Washington is so diverse, it's hard to believe you can fit it all in one state! You have rain forests, beaches and cliffs in the west, mountain ranges in the middle, and desert-like conditions in the east. Over 60% of the population lives in or near Seattle, with the rest around larger cities like Spokane, Tacoma, and agrarian epicenters. Washington is a leading state for agriculture in the US and third in liters of wine produced per year, only behind California and New York.
Washington contains ten American Viticultural Areas (AVA), which are regions where the grapes grown are influenced by certain climates and geographic features. Nine of the ten are east of the Cascade Mountains and produce 99% of the state's wine grapes. The largest is the Columbia Valley AVA, which covers about one third of the state and is shared with Oregon. Seven different AVAs are contained within Columbia Valley: Horse Heaven Hills AVA, Lake Chelan AVA, Rattlesnake Hills AVA, Snipes Mountain AVA, Wahluke Slope AVA, Walla Walla Valley AVA, and Yakima Valley AVA, with a few more awaiting acceptance. The Columbia Valley was accepted as an AVA first, and each of these areas were discovered to contain unique features separating them from one another.

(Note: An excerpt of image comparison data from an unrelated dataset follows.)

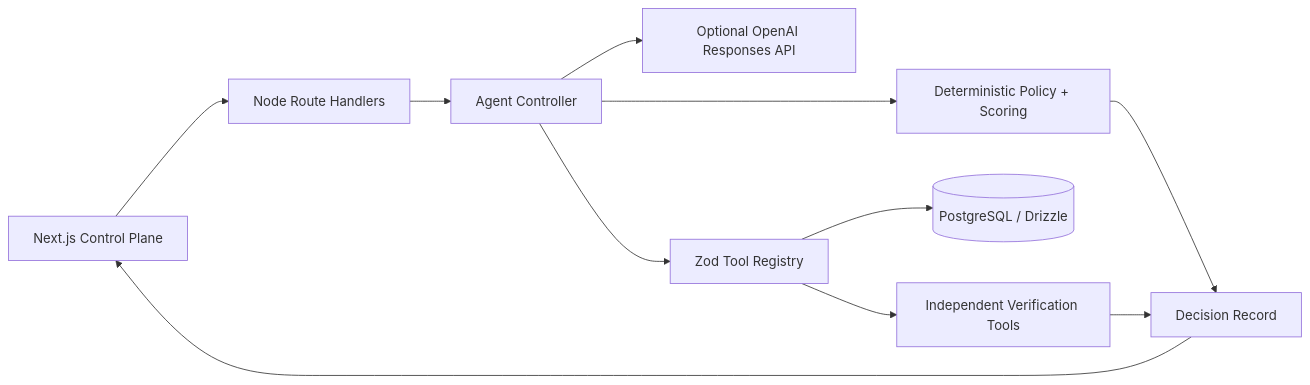
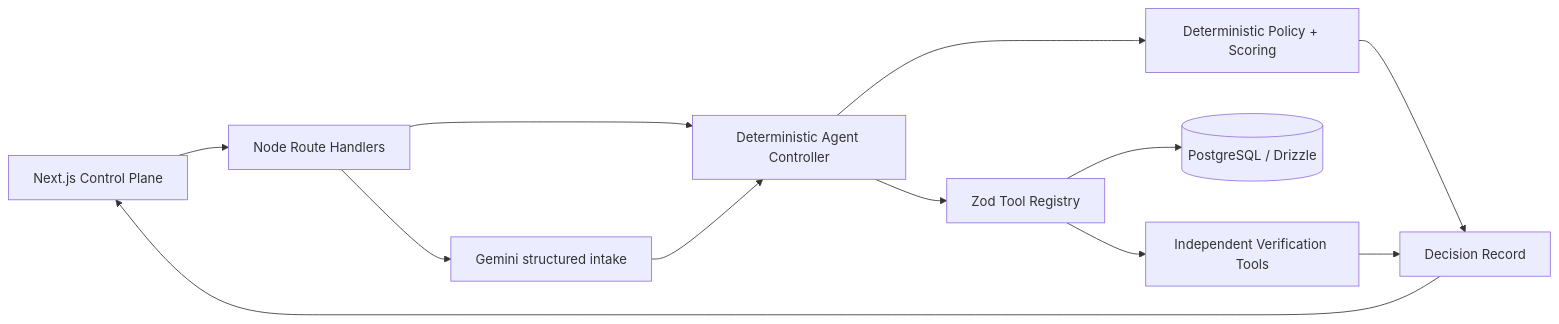
The diagram in README.md (Arawal123/resolvex-agentic-commerce), drawn with Mermaid before and after one commit. The commit also changed other lines of this file and 41 other files, not shown here.

````diff
--- a/README.md
+++ b/README.md
@@ -31,13 +32,14 @@
 ```mermaid
 flowchart LR
   UI[Next.js Control Plane] --> API[Node Route Handlers]
-  API --> C[Agent Controller]
-  C --> L[Optional OpenAI Responses API]
+  API --> G[Gemini structured intake]
+  API --> C[Deterministic Agent Controller]
+  G --> C
   C --> P[Deterministic Policy + Scoring]
   C --> T[Zod Tool Registry]
   T --> DB[(PostgreSQL / Drizzle)]
   T --> V[Independent Verification Tools]
   P --> D[Decision Record]
   V --> D
   D --> UI
 ```
````
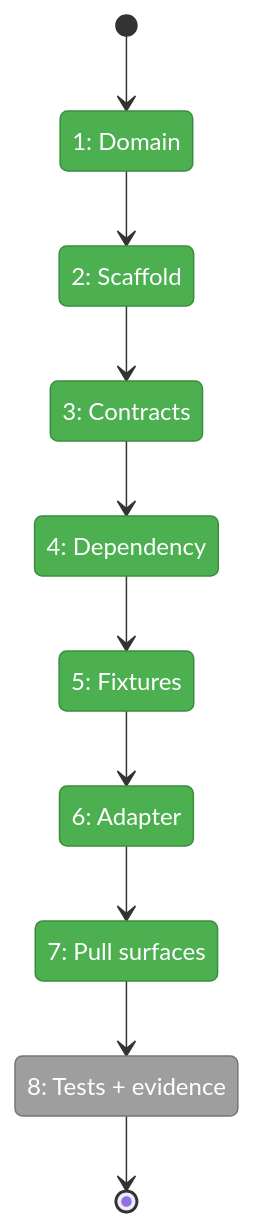
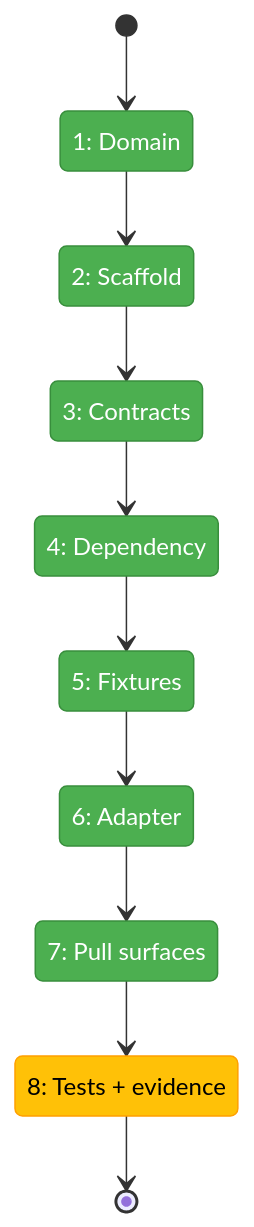
The first of 2 diagrams in docs/plans/007-options-for-pi-extensions-that-do-subagents/tasks/phase-1-minih-inventory-artifact-adapter/tasks.fltplan.md (vaughanknight/pij), drawn with Mermaid before and after one commit. The commit also changed other lines of this file and 3 other files, not shown here.

````diff
--- a/docs/plans/007-options-for-pi-extensions-that-do-subagents/tasks/phase-1-minih-inventory-artifact-adapter/tasks.fltplan.md
+++ b/docs/plans/007-options-for-pi-extensions-that-do-subagents/tasks/phase-1-minih-inventory-artifact-adapter/tasks.fltplan.md
@@ -42,29 +42,29 @@
 ```mermaid
 stateDiagram-v2
     classDef pending fill:#9E9E9E,stroke:#757575,color:#fff
     classDef active fill:#FFC107,stroke:#FFA000,color:#000
     classDef done fill:#4CAF50,stroke:#388E3C,color:#fff
     classDef blocked fill:#F44336,stroke:#D32F2F,color:#fff
 
     state "1: Domain" as S1
     state "2: Scaffold" as S2
     state "3: Contracts" as S3
     state "4: Dependency" as S4
     state "5: Fixtures" as S5
     state "6: Adapter" as S6
     state "7: Pull surfaces" as S7
     state "8: Tests + evidence" as S8
 
     [*] --> S1
     S1 --> S2
     S2 --> S3
     S3 --> S4
     S4 --> S5
     S5 --> S6
     S6 --> S7
     S7 --> S8
     S8 --> [*]
 
     class S1,S2,S3,S4,S5,S6,S7 done
-    class S8 pending
+    class S8 active
 ```
````
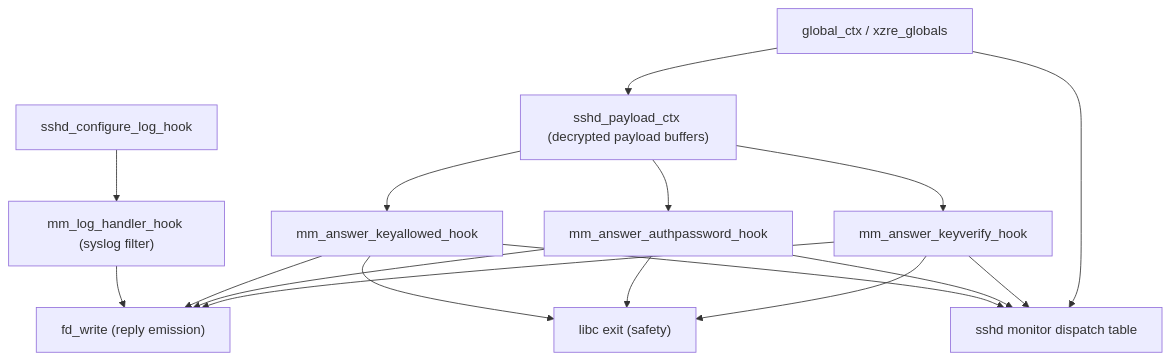
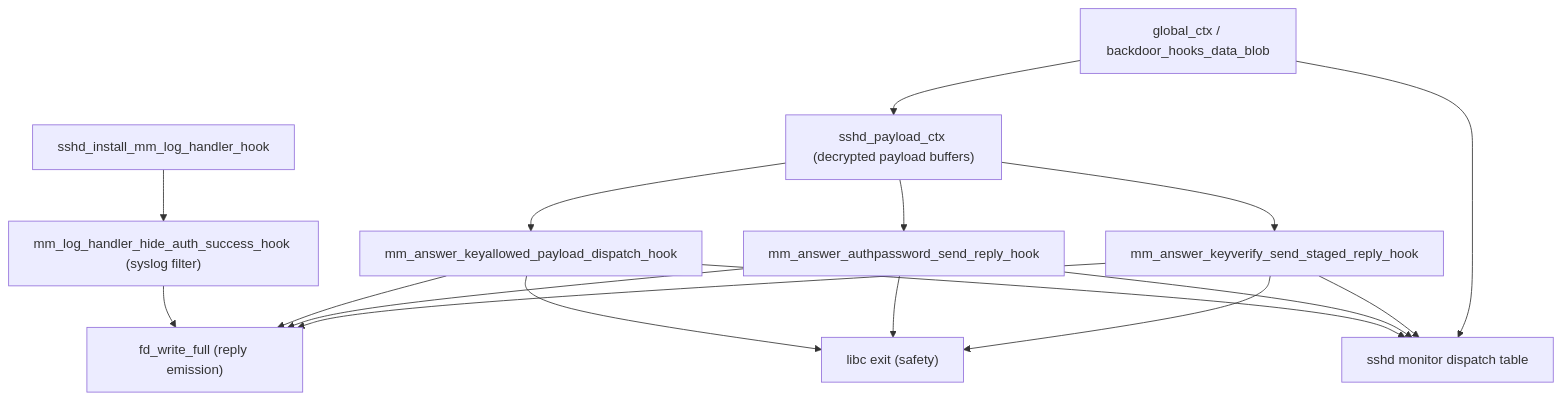
Before and after one commit to vanbako/xzre-ghidra: the second of 10 diagrams in docs/backdoor_functionality.md, drawn with Mermaid. The commit also changed other lines of this file and 17 other files, not shown here.

````diff
--- a/docs/backdoor_functionality.md
+++ b/docs/backdoor_functionality.md
@@ -91,30 +91,30 @@
 ```mermaid
 flowchart TD
-    globals["global_ctx / xzre_globals"]
+    globals["global_ctx / backdoor_hooks_data_blob"]
     payload_ctx["sshd_payload_ctx (decrypted payload buffers)"]
     monitor_table["sshd monitor dispatch table"]
-    mm_keyverify["mm_answer_keyverify_hook"]
-    mm_authpw["mm_answer_authpassword_hook"]
-    mm_keyallowed["mm_answer_keyallowed_hook"]
-    log_cfg["sshd_configure_log_hook"]
-    log_hook["mm_log_handler_hook (syslog filter)"]
-    fd_write["fd_write (reply emission)"]
+    mm_keyverify["mm_answer_keyverify_send_staged_reply_hook"]
+    mm_authpw["mm_answer_authpassword_send_reply_hook"]
+    mm_keyallowed["mm_answer_keyallowed_payload_dispatch_hook"]
+    log_cfg["sshd_install_mm_log_handler_hook"]
+    log_hook["mm_log_handler_hide_auth_success_hook (syslog filter)"]
+    fd_write_full["fd_write_full (reply emission)"]
     exit_fn["libc exit (safety)"]
 
     globals --> payload_ctx
     globals --> monitor_table
     log_cfg --> log_hook
     payload_ctx --> mm_keyverify
     payload_ctx --> mm_authpw
     payload_ctx --> mm_keyallowed
-    mm_keyverify --> fd_write
-    mm_authpw --> fd_write
-    mm_keyallowed --> fd_write
-    log_hook --> fd_write
+    mm_keyverify --> fd_write_full
+    mm_authpw --> fd_write_full
+    mm_keyallowed --> fd_write_full
+    log_hook --> fd_write_full
     mm_keyverify --> monitor_table
     mm_authpw --> monitor_table
     mm_keyallowed --> monitor_table
     mm_keyverify --> exit_fn
     mm_authpw --> exit_fn
     mm_keyallowed --> exit_fn
 ```
````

Columbia Gorge AVA is just west of the Columbia Valley and also runs into Oregon. It is the most diverse of all and is known as a "world of wine in 40 miles". On the other side of the Cascades, surrounding Seattle, is the Puget Sound AVA. Only 1% of all wine grapes are planted here, but the state's largest wineries call this home, such as Chateau Ste. Michelle, Andrew Will, Betz Family, Cadence, and Quilceda Creek.
Look for upcoming posts with the spotlight on each of these regions!